What to work on => Please copy the data exactly as it stands, minus the images.
○ ○ ○ ○
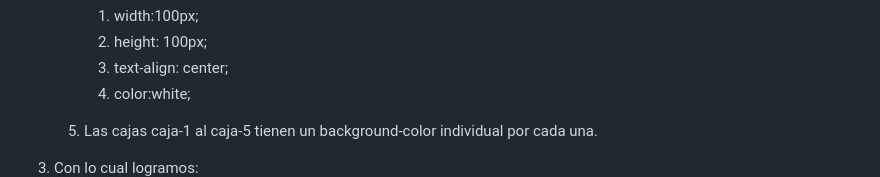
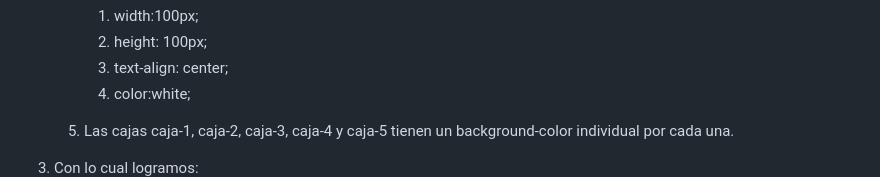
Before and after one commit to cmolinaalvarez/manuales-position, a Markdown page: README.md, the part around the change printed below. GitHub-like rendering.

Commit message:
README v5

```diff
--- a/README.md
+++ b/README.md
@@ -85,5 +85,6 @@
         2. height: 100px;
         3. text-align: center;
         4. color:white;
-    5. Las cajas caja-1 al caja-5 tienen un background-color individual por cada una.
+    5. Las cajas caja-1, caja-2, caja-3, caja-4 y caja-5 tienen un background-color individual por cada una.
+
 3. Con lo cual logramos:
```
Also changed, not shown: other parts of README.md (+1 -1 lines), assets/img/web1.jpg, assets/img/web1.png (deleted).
○ ○ ○ ○
Expected answer =>
Before and after one commit to cmolinaalvarez/manuales-position, a Markdown page: README.md, the part around the change printed below. GitHub-like rendering.

Commit message:
README v5

```diff
--- a/README.md
+++ b/README.md
@@ -85,5 +85,6 @@
         2. height: 100px;
         3. text-align: center;
         4. color:white;
-    5. Las cajas caja-1 al caja-5 tienen un background-color individual por cada una.
+    5. Las cajas caja-1, caja-2, caja-3, caja-4 y caja-5 tienen un background-color individual por cada una.
+
 3. Con lo cual logramos:
```
Also changed, not shown: other parts of README.md (+1 -1 lines), assets/img/web1.jpg, assets/img/web1.png (deleted).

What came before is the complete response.